On Monday it was personal. Queens Councilman James Gennaro teared up as he joined Council Speaker Christine Quinn and Health Commissioner Thomas Farley to sponsor a bill to raise the minimum age to buy tobacco products in New York City.
Tobacco products would be required to be kept in cabinets, drawers, under the counter, behind a curtain or in any other concealed location.
Smoking bans were enacted in several parts of Hudson and Bergen Counties this week and the reaction has been mixed.
It is illegal to text or talk on a cell phone and drive in Connecticut, and now if one state lawmaker has his way, there will also be restrictions on smoking and driving.
Smoking has been banned in New York City restaurants since 1995, in bars since 2002, and in parks and beaches since last year. Now, the city is reportedly offering community boards rewards of $10,000 to convince landlords to ban smoking in apartments.

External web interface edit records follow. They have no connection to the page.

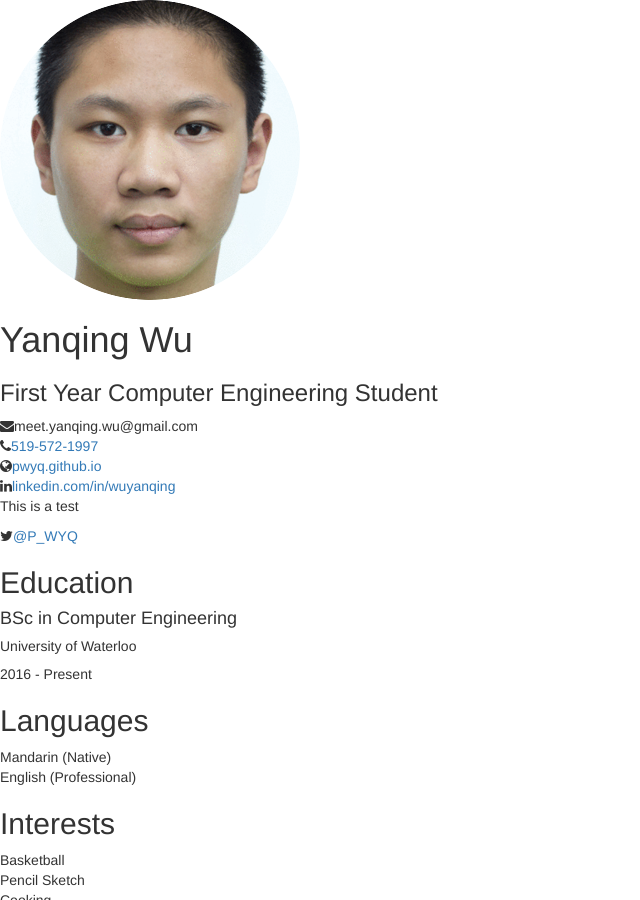
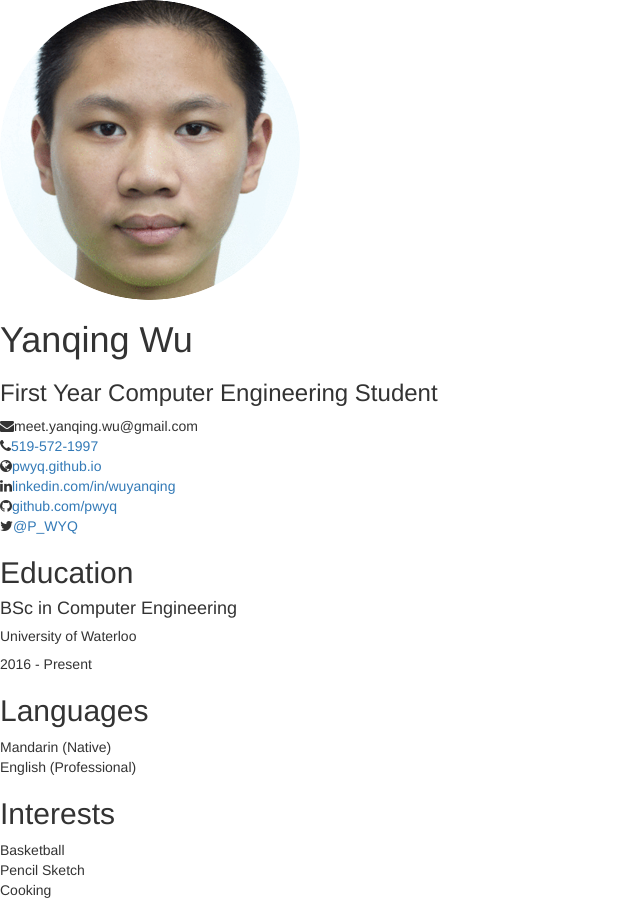
Before and after one commit to pwyq/blog, a Jekyll site: the page built from cv/index.html, in a window 1280 px wide and 900 px high. Shown: the whole window, without its empty margins (0-640 px from the left). Built offline with Jekyll 4.4.1, drawn with Linux system fonts in a browser that asks for light colours.

Commit message:
fixed bug, but still dk why

```diff
--- a/_includes/cv_sidebar.html
+++ b/_includes/cv_sidebar.html
@@ -35,13 +35,11 @@
 				{% endif %}
 
 				{% if site.github %}
-				<!--<li class="github"><i class="fa fa-github"></i><a href="http://github.com/{{site.github}}" target="_blank">github.com/{{site.github}}</a></li>
-				-->
-				<p>This is a test</p>
-				{% else %}
-				<!--<li class="github"><i class="fa fa-github"></i><a href="https://github.com/pwyq" target="_blank">github.com/pwyq</a></li>
-				-->
-				<p>Second test</p>
+				<li class="github"><i class="fa fa-github"></i><a href="http://github.com/pwyq" target="_blank">github.com/pwyq</a></li>
+				{% else %}<!-- Above line has a bug, if I put github.com/{{site.github}} and there will appear a bunch of links, idk why for now.
+							Maybe is because my website has a direct link to github?! But I also has a link directly links to my homepage, nothing wrong at the above...
+							Also, previously the {{site.title}}shows the url rather the actual title-->
+				<li class="github"><i class="fa fa-github"></i><a href="https://github.com/pwyq" target="_blank">github.com/pwyq</a></li>
 				{% endif %}
 
 				{% if site.twitter %}
```
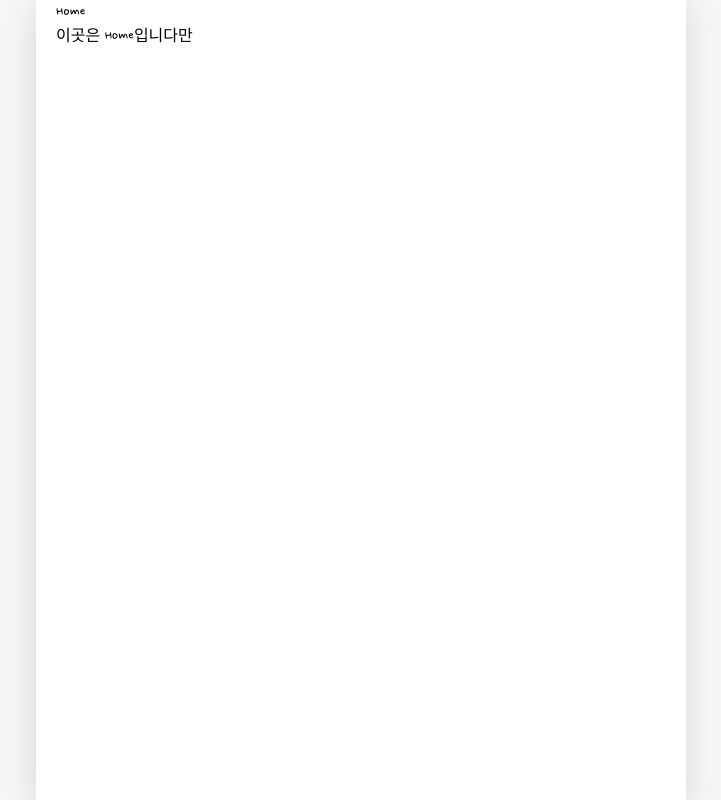
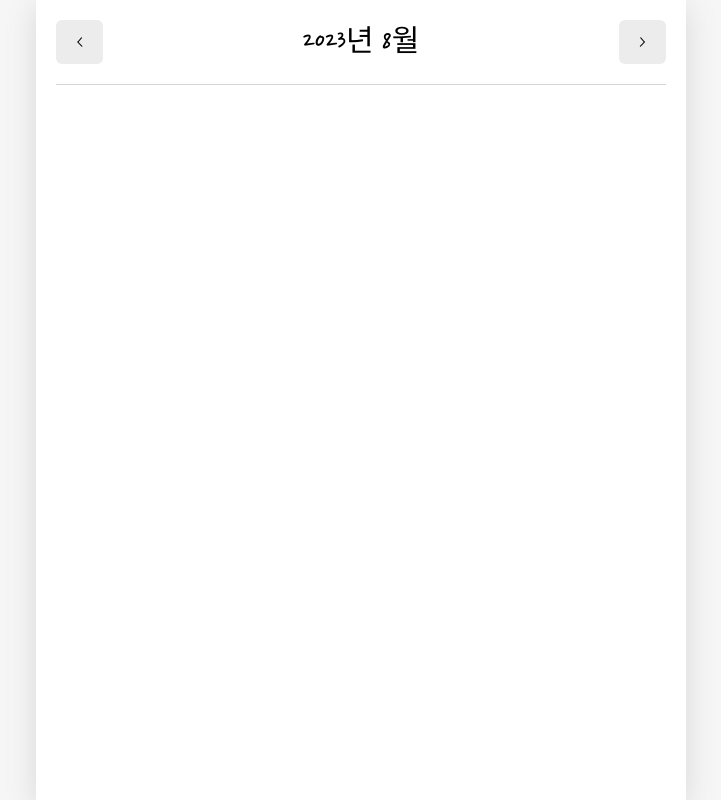
Before and after one commit to sihyonn/emotionDiary, a React (Create React App) app: page / in a window 1280 px wide. Shown: the whole page, without its empty margins (279-1000 px from the left). Built offline with nearby package versions, Linux system fonts and the light colour scheme; a web font is replaced by a local one.

Commit message:
feat: Home Page 헤더 구현

```diff
--- a/src/App.js
+++ b/src/App.js
@@ -34,7 +34,7 @@
   return newState;
 };
 
-// data, dispatcch 공급 context
+// state, dispatcch context 세팅
 export const DiaryStateContext = createContext();
 export const DiaryDispatchContext = createContext();
 
--- a/src/pages/Home.jsx
+++ b/src/pages/Home.jsx
@@ -1,11 +1,31 @@
-import React from "react";
+import React, { useState } from "react";
+import Header from "../components/Header";
+import Button from "../components/Button";
 
 const Home = () => {
+  const [curDate, setCurDate] = useState(new Date());
+
+  const headText = `${curDate.getFullYear()}년 ${curDate.getMonth() + 1}월`;
+
+  const increaseMonth = () => {
+    setCurDate(
+      new Date(curDate.getFullYear(), curDate.getMonth() + 1, curDate.getDate())
+    );
+  };
+
+  const decreaseMonth = () => {
+    setCurDate(
+      new Date(curDate.getFullYear(), curDate.getMonth() - 1, curDate.getDate())
+    );
+  };
   return (
-    <>
-      <h2>Home</h2>
-      <div>이곳은 Home입니다만</div>
-    </>
+    <div>
+      <Header
+        headText={headText}
+        left={<Button text={"<"} onClick={decreaseMonth} />}
+        right={<Button text={">"} onClick={increaseMonth} />}
+      />
+    </div>
   );
 };
 export default Home;
```
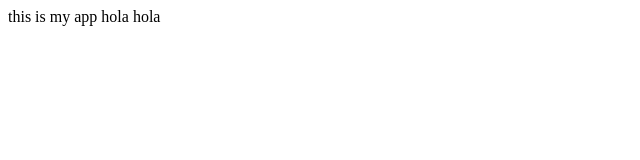
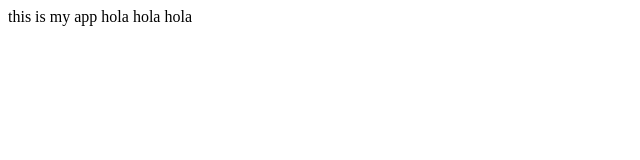
Before and after one commit to tarekichalalen2002/myapp, a plain HTML site: page index.html in a window 1280 px wide. Shown: the full height of the page, 0-640 px from the left. Drawn offline with Linux system fonts and the light colour scheme.

Commit message:
modified:   index.html

```diff
--- a/index.html
+++ b/index.html
@@ -3,6 +3,6 @@
         <title>My App</title>
     </head>
     <body>
-        this is my app hola hola
+        this is my app hola hola  hola
     </body>
 </html>
```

We all know that smoking is unhealthy – even deadly. Though 69 percent of smokers say they want to quit, it isn’t easy. The Internet, especially social media, is becoming a big aid in the quest to quit smoking.
Mayor Michael Bloomberg has banned smoking in New York City parks and is trying to ban the sale of sugary drinks over 16 ounces. But he already has his sights on his next target: baby formula.
NYC Citizens Lobbying Against Smoker Harassment said the signs are misleading since the Cuomo administration in May suspended planned restrictions that would be enforced with a potential disorderly conduct ticket.
New York’s Legislature has voted to ban selling electronic cigarettes to minors.
New York City Mayor Michael Bloomberg said that now is the perfect time for buildings to convert to cleaner heating fuels and the city wants to help them do it, WCBS 880’s Rich Lamb reported.
“Smoking in parks is now down two-thirds and we now have less litter at our beaches and playgrounds,” Health Commissioner Dr. Thomas Farley told.
To me, it seems like it would be better to allow all those who smoke cigarettes to spread out evenly across the city rather than ghettoizing them into designated buildings.